• [TASK TO COMPLETE]: Word for word, output the data, with none of its pictures.
--- EXERCISE INPUT ---
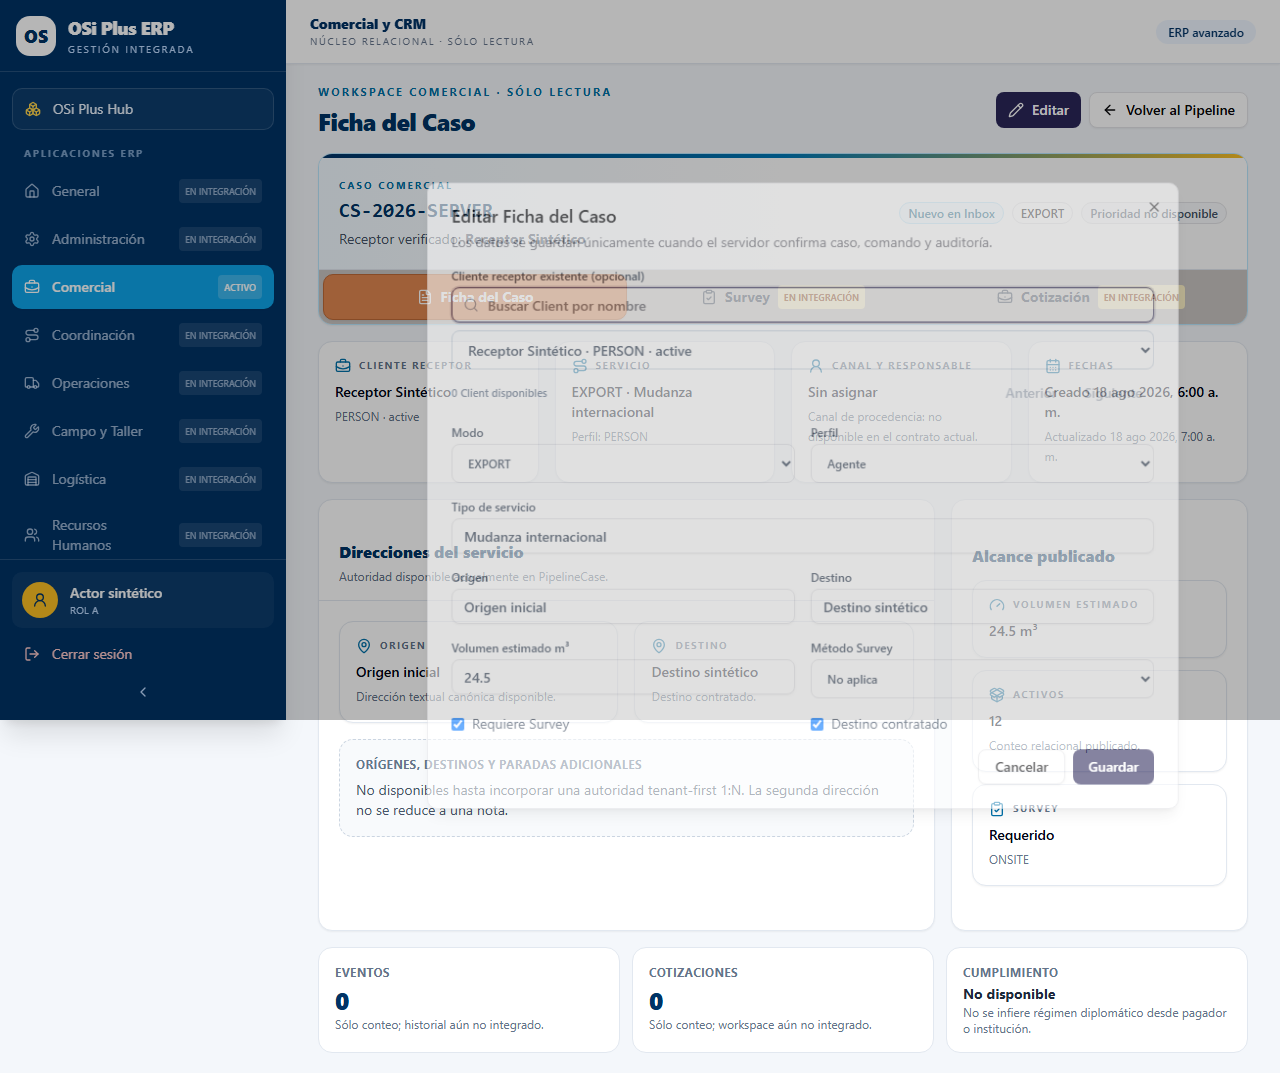
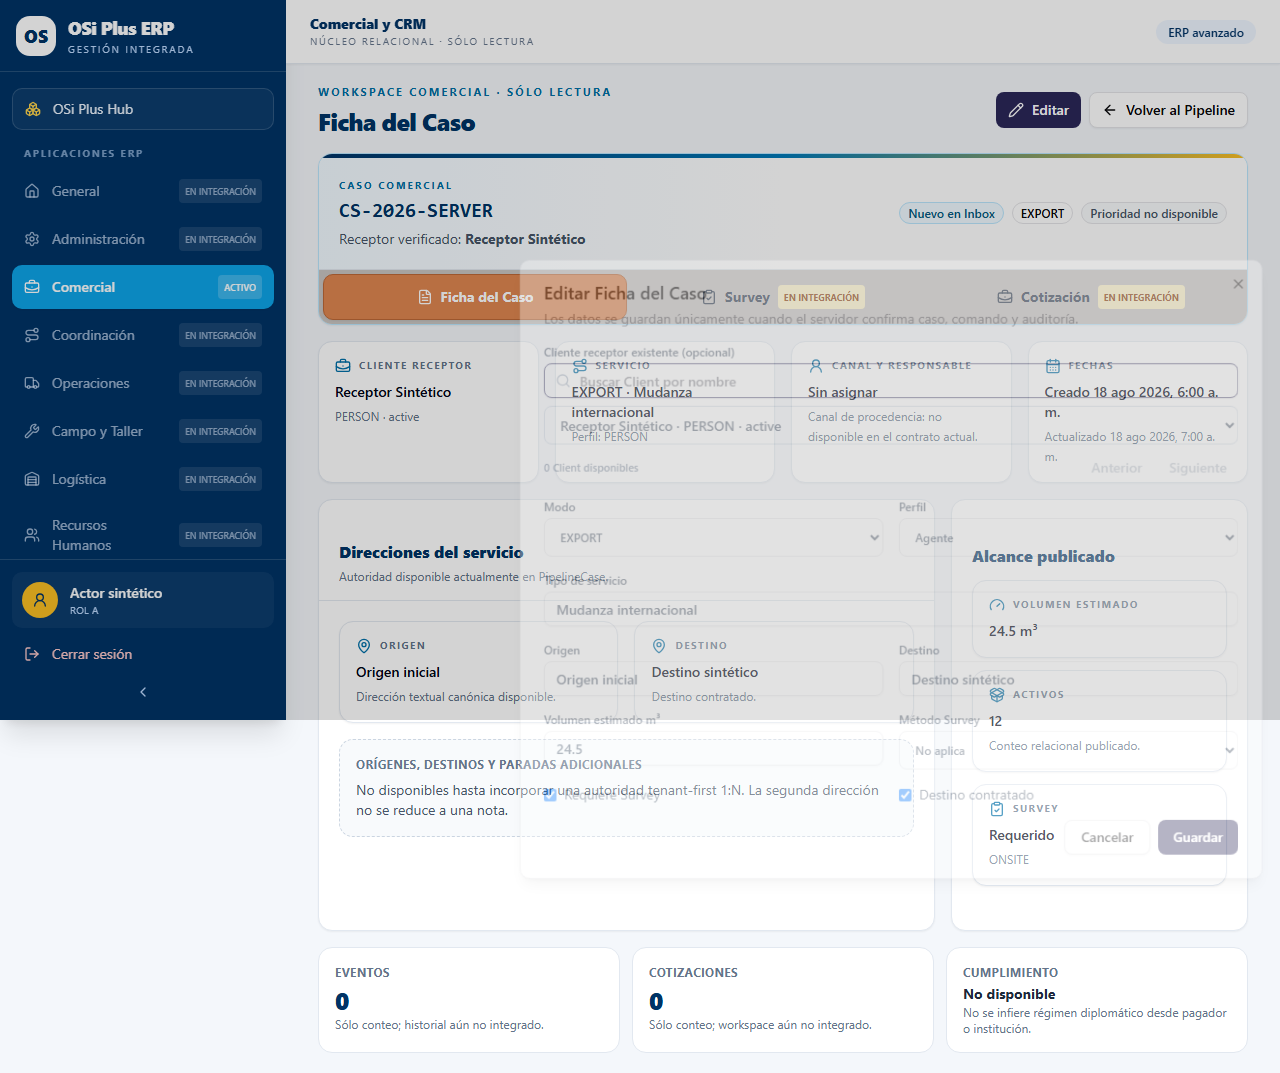
test(crm): align strict clients with mutation detail DTO

diff --git a/tests/crm-01b3b2/relational-pipeline.spec.ts b/tests/crm-01b3b2/relational-pipeline.spec.ts
@@ -6,11 +6,22 @@ const caseRefFor = (index: number) => `11111111-1111-4111-8111-${String(index + 
 
 function pipelineCase(overrides: Record<string, unknown> = {}) {
   return {
-    caseRef: CASE_REF, caseCode: "CRM-001", client: { displayName: "Cliente sintético", type: "PERSON", status: "active" }, mode: "LOCAL", serviceType: "MUDANZA",
+    caseRef: CASE_REF, caseCode: "CRM-001", client: { clientRef: "22222222-2222-4222-8222-222222222222", displayName: "Cliente sintético", type: "PERSON", status: "active" }, mode: "LOCAL", serviceType: "MUDANZA",
     customerType: "L3_CORPORATE", status: "NEW_INBOX", estimatedCbm: 12.5, requiresSurvey: false, surveyMethod: "NO_APLICA",
     originLocation: "Origen local", destinationLocation: "Destino local", destinationContracted: true, assetsCount: 3,
     owner: { displayName: "Vendedor sintético", role: "V", membershipStatus: "ACTIVE" }, quoteCount: 1, eventCount: 2,
     createdAt: "2026-08-12T12:00:00.000Z", updatedAt: "2026-08-12T12:10:00.000Z", ...overrides,
+  };
+}
+
+function pipelineCaseDetail(overrides: Record<string, unknown> = {}) {
+  const row = pipelineCase(overrides);
+  return {
+    ...row,
+    version: 1,
+    owner: row.owner && typeof row.owner === "object"
+      ? { displayName: String((row.owner as Record<string, unknown>).displayName), isCurrentActor: true }
+      : null,
   };
 }
 
@@ -57,7 +68,7 @@ async function mockApi(page: Page, options: MockOptions = {}) {
     }
     if (url.pathname === `/api/crm/pipeline-cases/${CASE_REF}`) {
       if (options.detail) return options.detail(route);
-      return json({ ok: true, data: options.caseData ?? pipelineCase() });
+      return json({ ok: true, data: pipelineCaseDetail(options.caseData ?? {}) });
     }
     if (url.pathname === "/api/crm/pipeline-cases") {
       if (options.list) return options.list(route, url);
@@ -195,14 +206,14 @@ test("lista rechaza autoridad interna, parciales, tipos y arrays excesivos", asy
 });
 
 test("detalle rechaza IDs internos, parciales y tipos incorrectos", async ({ context }) => {
-  const missingStatus = pipelineCase();
+  const missingStatus = pipelineCaseDetail();
   delete missingStatus.status;
   const variants = [
-    { ok: true, data: { ...pipelineCase(), tenantId: "internal-tenant" } },
-    { ok: true, data: { ...pipelineCase(), ownerMembershipId: "internal-membership" } },
-    { ok: true, data: { ...pipelineCase(), clientId: "internal-client" } },
+    { ok: true, data: { ...pipelineCaseDetail(), tenantId: "internal-tenant" } },
+    { ok: true, data: { ...pipelineCaseDetail(), ownerMembershipId: "internal-membership" } },
+    { ok: true, data: { ...pipelineCaseDetail(), clientId: "internal-client" } },
     { ok: true, data: missingStatus },
-    { ok: true, data: { ...pipelineCase(), estimatedCbm: "12.5" } },
+    { ok: true, data: { ...pipelineCaseDetail(), estimatedCbm: "12.5" } },
   ];
   for (const payload of variants) await expectInvalidDetailResponse(context, payload);
 });
@@ -572,7 +583,7 @@ test("texto hostil se acota y se renderiza como texto sin ejecutar ni navegar", 
   const hostile = `<img src=x onerror=window.__crmPwned=1><svg onload=window.__crmPwned=2></svg>javascript:alert(1)\u202E${"X".repeat(1200)}`;
   const external: string[] = [];
   page.on("request", (request) => { if (!request.url().startsWith("http://127.0.0.1:4182")) external.push(request.url()); });
-  await mockApi(page, { caseData: pipelineCase({ caseCode: hostile, client: { displayName: hostile, type: "PERSON", status: "active" }, owner: { displayName: hostile, role: "V", membershipStatus: "ACTIVE" }, serviceType: hostile, originLocation: hostile, destinationLocation: hostile }) });
+  await mockApi(page, { caseData: pipelineCase({ caseCode: hostile, client: { clientRef: "22222222-2222-4222-8222-222222222222", displayName: hostile, type: "PERSON", status: "active" }, owner: { displayName: hostile, role: "V", membershipStatus: "ACTIVE" }, serviceType: hostile, originLocation: hostile, destinationLocation: hostile }) });
   await page.goto("/tests/crm-01b3b2/harness.html");
   await expect(page.getByText(hostile, { exact: true }).first()).toBeVisible();
   expect(await page.evaluate(() => (window as Window & { __crmPwned?: number }).__crmPwned ?? 0)).toBe(0);

diff --git a/tests/v17-commercial-crm/commercial-inbox.spec.ts b/tests/v17-commercial-crm/commercial-inbox.spec.ts
@@ -457,6 +457,7 @@ test("resolvers fallan cerrado ante valores y entornos ambiguos", async ({ page 
   await page.goto("/tests/v17-commercial-crm/read-api-harness.html");
   const result = await page.evaluate(async () => {
     const crm = await import("/src/crm-relational/clientMode.ts");
+    const mutationApi = await import("/src/crm-relational/mutationApi.ts");
     const hub = await import("/src/hub/hubMode.ts");
     const loopbacks = ["localhost", "127.0.0.1", "[::1]"];
     const invalidValues = ["local_only", " LOCAL_ONLY", "LOCAL_ONLY ", "\"LOCAL_ONLY\"", "\ufeffLOCAL_ONLY", "LOCAL_ONLY\r", "LOCAL_ONLY\n", "UNKNOWN"];
@@ -469,9 +470,11 @@ test("resolvers fallan cerrado ante valores y entornos ambiguos", async ({ page 
       remote: remoteHosts.every((hostname) => !crm.isRelationalCrmReadEnabled({ VITE_CRM_PIPELINE_CLIENT_MODE: "LOCAL_ONLY", VITE_CRM_PIPELINE_READ_MODE: "READ_ONLY" }, { hostname })),
       vercel: ["VERCEL", "VERCEL_ENV", "VERCELX"].every((key) => !crm.isRelationalCrmReadEnabled({ VITE_CRM_PIPELINE_CLIENT_MODE: "LOCAL_ONLY", VITE_CRM_PIPELINE_READ_MODE: "READ_ONLY", [key]: "1" }, { hostname: "127.0.0.1" })
         && !hub.resolveOsiHubMode({ VITE_OSI_HUB_MODE: "LOCAL_ONLY", [key]: "1" }, { hostname: "127.0.0.1" }).enabled),
+      mutation: mutationApi.isCrmCaseMutationUiEnabled({ VITE_CRM_PIPELINE_CLIENT_MODE: "LOCAL_ONLY", VITE_CRM_PIPELINE_READ_MODE: "READ_ONLY", VITE_CRM_PIPELINE_CASE_MUTATION_MODE: "LOCAL_ONLY" }, { hostname: "127.0.0.1" }),
+      mutationPartial: [undefined, "DISABLED", "local_only", " LOCAL_ONLY", "LOCAL_ONLY ", "PREVIEW_REHEARSAL"].every((value) => !mutationApi.isCrmCaseMutationUiEnabled({ VITE_CRM_PIPELINE_CLIENT_MODE: "LOCAL_ONLY", VITE_CRM_PIPELINE_READ_MODE: "READ_ONLY", ...(value === undefined ? {} : { VITE_CRM_PIPELINE_CASE_MUTATION_MODE: value }) }, { hostname: "127.0.0.1" })),
     };
   });
-  expect(result).toEqual({ loopbacks: true, invalid: true, remote: true, vercel: true });
+  expect(result).toEqual({ loopbacks: true, invalid: true, remote: true, vercel: true, mutation: true, mutationPartial: true });
 });
 
 test("adaptador HTTP rechaza contratos adversariales y conserva Bearer sólo en header", async ({ page }) => {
---
• [WRITTEN RESPONSE]:
test(crm): align strict clients with mutation detail DTO

diff --git a/tests/crm-01b3b2/relational-pipeline.spec.ts b/tests/crm-01b3b2/relational-pipeline.spec.ts
@@ -6,11 +6,22 @@ const caseRefFor = (index: number) => `11111111-1111-4111-8111-${String(index + 
 
 function pipelineCase(overrides: Record<string, unknown> = {}) {
   return {
-    caseRef: CASE_REF, caseCode: "CRM-001", client: { displayName: "Cliente sintético", type: "PERSON", status: "active" }, mode: "LOCAL", serviceType: "MUDANZA",
+    caseRef: CASE_REF, caseCode: "CRM-001", client: { clientRef: "22222222-2222-4222-8222-222222222222", displayName: "Cliente sintético", type: "PERSON", status: "active" }, mode: "LOCAL", serviceType: "MUDANZA",
     customerType: "L3_CORPORATE", status: "NEW_INBOX", estimatedCbm: 12.5, requiresSurvey: false, surveyMethod: "NO_APLICA",
     originLocation: "Origen local", destinationLocation: "Destino local", destinationContracted: true, assetsCount: 3,
     owner: { displayName: "Vendedor sintético", role: "V", membershipStatus: "ACTIVE" }, quoteCount: 1, eventCount: 2,
     createdAt: "2026-08-12T12:00:00.000Z", updatedAt: "2026-08-12T12:10:00.000Z", ...overrides,
+  };
+}
+
+function pipelineCaseDetail(overrides: Record<string, unknown> = {}) {
+  const row = pipelineCase(overrides);
+  return {
+    ...row,
+    version: 1,
+    owner: row.owner && typeof row.owner === "object"
+      ? { displayName: String((row.owner as Record<string, unknown>).displayName), isCurrentActor: true }
+      : null,
   };
 }
 
@@ -57,7 +68,7 @@ async function mockApi(page: Page, options: MockOptions = {}) {
     }
     if (url.pathname === `/api/crm/pipeline-cases/${CASE_REF}`) {
       if (options.detail) return options.detail(route);
-      return json({ ok: true, data: options.caseData ?? pipelineCase() });
+      return json({ ok: true, data: pipelineCaseDetail(options.caseData ?? {}) });
     }
     if (url.pathname === "/api/crm/pipeline-cases") {
       if (options.list) return options.list(route, url);
@@ -195,14 +206,14 @@ test("lista rechaza autoridad interna, parciales, tipos y arrays excesivos", asy
 });
 
 test("detalle rechaza IDs internos, parciales y tipos incorrectos", async ({ context }) => {
-  const missingStatus = pipelineCase();
+  const missingStatus = pipelineCaseDetail();
   delete missingStatus.status;
   const variants = [
-    { ok: true, data: { ...pipelineCase(), tenantId: "internal-tenant" } },
-    { ok: true, data: { ...pipelineCase(), ownerMembershipId: "internal-membership" } },
-    { ok: true, data: { ...pipelineCase(), clientId: "internal-client" } },
+    { ok: true, data: { ...pipelineCaseDetail(), tenantId: "internal-tenant" } },
+    { ok: true, data: { ...pipelineCaseDetail(), ownerMembershipId: "internal-membership" } },
+    { ok: true, data: { ...pipelineCaseDetail(), clientId: "internal-client" } },
     { ok: true, data: missingStatus },
-    { ok: true, data: { ...pipelineCase(), estimatedCbm: "12.5" } },
+    { ok: true, data: { ...pipelineCaseDetail(), estimatedCbm: "12.5" } },
   ];
   for (const payload of variants) await expectInvalidDetailResponse(context, payload);
 });
@@ -572,7 +583,7 @@ test("texto hostil se acota y se renderiza como texto sin ejecutar ni navegar", 
   const hostile = `<img src=x onerror=window.__crmPwned=1><svg onload=window.__crmPwned=2></svg>javascript:alert(1)\u202E${"X".repeat(1200)}`;
   const external: string[] = [];
   page.on("request", (request) => { if (!request.url().startsWith("http://127.0.0.1:4182")) external.push(request.url()); });
-  await mockApi(page, { caseData: pipelineCase({ caseCode: hostile, client: { displayName: hostile, type: "PERSON", status: "active" }, owner: { displayName: hostile, role: "V", membershipStatus: "ACTIVE" }, serviceType: hostile, originLocation: hostile, destinationLocation: hostile }) });
+  await mockApi(page, { caseData: pipelineCase({ caseCode: hostile, client: { clientRef: "22222222-2222-4222-8222-222222222222", displayName: hostile, type: "PERSON", status: "active" }, owner: { displayName: hostile, role: "V", membershipStatus: "ACTIVE" }, serviceType: hostile, originLocation: hostile, destinationLocation: hostile }) });
   await page.goto("/tests/crm-01b3b2/harness.html");
   await expect(page.getByText(hostile, { exact: true }).first()).toBeVisible();
   expect(await page.evaluate(() => (window as Window & { __crmPwned?: number }).__crmPwned ?? 0)).toBe(0);

diff --git a/tests/v17-commercial-crm/commercial-inbox.spec.ts b/tests/v17-commercial-crm/commercial-inbox.spec.ts
@@ -457,6 +457,7 @@ test("resolvers fallan cerrado ante valores y entornos ambiguos", async ({ page 
   await page.goto("/tests/v17-commercial-crm/read-api-harness.html");
   const result = await page.evaluate(async () => {
     const crm = await import("/src/crm-relational/clientMode.ts");
+    const mutationApi = await import("/src/crm-relational/mutationApi.ts");
     const hub = await import("/src/hub/hubMode.ts");
     const loopbacks = ["localhost", "127.0.0.1", "[::1]"];
     const invalidValues = ["local_only", " LOCAL_ONLY", "LOCAL_ONLY ", "\"LOCAL_ONLY\"", "\ufeffLOCAL_ONLY", "LOCAL_ONLY\r", "LOCAL_ONLY\n", "UNKNOWN"];
@@ -469,9 +470,11 @@ test("resolvers fallan cerrado ante valores y entornos ambiguos", async ({ page 
       remote: remoteHosts.every((hostname) => !crm.isRelationalCrmReadEnabled({ VITE_CRM_PIPELINE_CLIENT_MODE: "LOCAL_ONLY", VITE_CRM_PIPELINE_READ_MODE: "READ_ONLY" }, { hostname })),
       vercel: ["VERCEL", "VERCEL_ENV", "VERCELX"].every((key) => !crm.isRelationalCrmReadEnabled({ VITE_CRM_PIPELINE_CLIENT_MODE: "LOCAL_ONLY", VITE_CRM_PIPELINE_READ_MODE: "READ_ONLY", [key]: "1" }, { hostname: "127.0.0.1" })
         && !hub.resolveOsiHubMode({ VITE_OSI_HUB_MODE: "LOCAL_ONLY", [key]: "1" }, { hostname: "127.0.0.1" }).enabled),
+      mutation: mutationApi.isCrmCaseMutationUiEnabled({ VITE_CRM_PIPELINE_CLIENT_MODE: "LOCAL_ONLY", VITE_CRM_PIPELINE_READ_MODE: "READ_ONLY", VITE_CRM_PIPELINE_CASE_MUTATION_MODE: "LOCAL_ONLY" }, { hostname: "127.0.0.1" }),
+      mutationPartial: [undefined, "DISABLED", "local_only", " LOCAL_ONLY", "LOCAL_ONLY ", "PREVIEW_REHEARSAL"].every((value) => !mutationApi.isCrmCaseMutationUiEnabled({ VITE_CRM_PIPELINE_CLIENT_MODE: "LOCAL_ONLY", VITE_CRM_PIPELINE_READ_MODE: "READ_ONLY", ...(value === undefined ? {} : { VITE_CRM_PIPELINE_CASE_MUTATION_MODE: value }) }, { hostname: "127.0.0.1" })),
     };
   });
-  expect(result).toEqual({ loopbacks: true, invalid: true, remote: true, vercel: true });
+  expect(result).toEqual({ loopbacks: true, invalid: true, remote: true, vercel: true, mutation: true, mutationPartial: true });
 });
 
 test("adaptador HTTP rechaza contratos adversariales y conserva Bearer sólo en header", async ({ page }) => {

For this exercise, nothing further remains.